It’s definitely hard to define NieR: Automata’s gameplay as belonging to any one genre, as PG have gone above and beyond and created some brilliantly varied gameplay. It can go from your run-of-the-mill hack ’n’ slash to a 2D Metroidvania-style platformer in an instant, and at some points it’s even similar to a top down, twinstick shooter in the vein of something like Helldivers. There really is a refreshing amount of varied gameplay and it helps keep the game from feeling stale, and the creative design overall is a breath of fresh air.
Visually speaking, NieR: Automata looks great. The ‘nature reclaimed’ approach to a dilapidated metropolis (which has been done quite a lot in recent times) feels familiar, but with a distinct personality nonetheless. While there is a lush green covering most of the city, there are also parts of it which are an arid desert. The creative variation in the world is once again, refreshing. The lighting in NieR: Automata is incredible and it’s definitely one of the prettiest JRPGs I’ve played (outside of FFXV). However its beauty is occasionally to its detriment. The frame rate aims to sit a 60fps but on the regular PS4 it is very unstable. When it sits at 60 it look gorgeous, but more often than not the frames take a massive dive into 30fps and sometimes even lower (though that isn’t very often) The faster frame rate definitely suits the slick and stylish combat, but noticeable drops are too frequent to be ignored.
NieR: Automata is a triumphant achievement in creativity, variety and clever development. With its short-but-sweet story that varies between subsequent playthroughs, you’ll find that the multifaceted story is not only compelling, but packed with little nuances and intricacies. The great combat, cool customisation options and clever design makes for an accessible RPG that is simple on the surface but still offers significant challenge.
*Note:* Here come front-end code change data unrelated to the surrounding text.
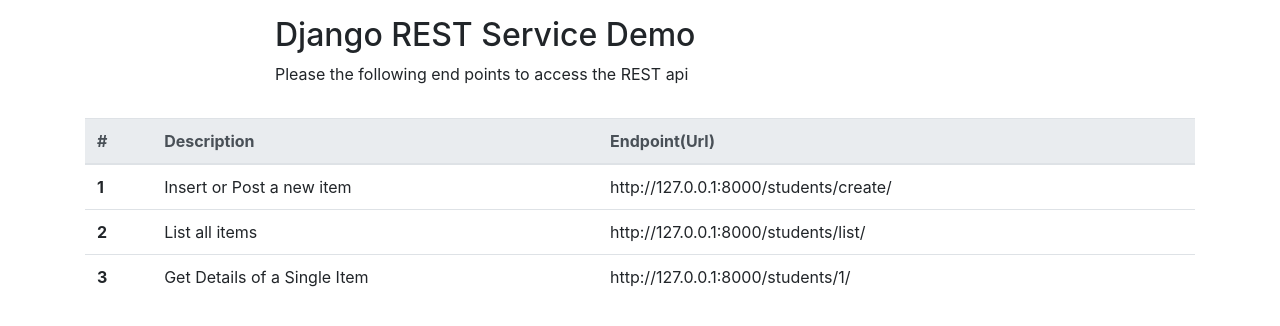
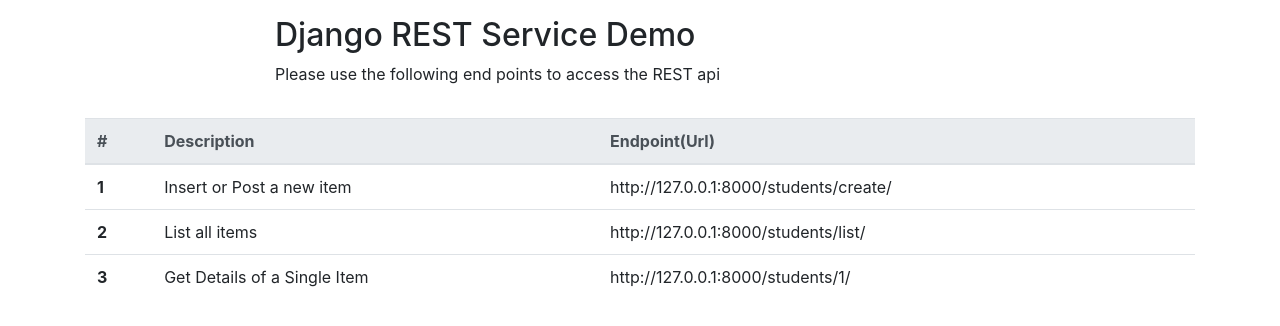
Before and after one commit to dawood26/demo_api, a Django app: page / in a window 1280 px wide. Shown: the top 326 px of the page. Run offline with Django 3.2, Linux system fonts and the light colour scheme; some libraries are stand-ins or nearby versions.

Commit message:
third commit

```diff
--- a/registration/templates/registration/about.html
+++ b/registration/templates/registration/about.html
@@ -9,7 +9,7 @@
     </div>
     <div class="col-sm-8">
      <p class="h2">Django REST Service Demo</p>
-      <p>Please the following end points to access the REST api</p>
+      <p>Please use the following end points to access the REST api</p>
     </div>
     <div class="col-sm-2">
 
```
Despite frame rate annoyances, it can’t detract majorly from what is a great game, and I would highly recommend this title to anyone.
Reviewed on PS4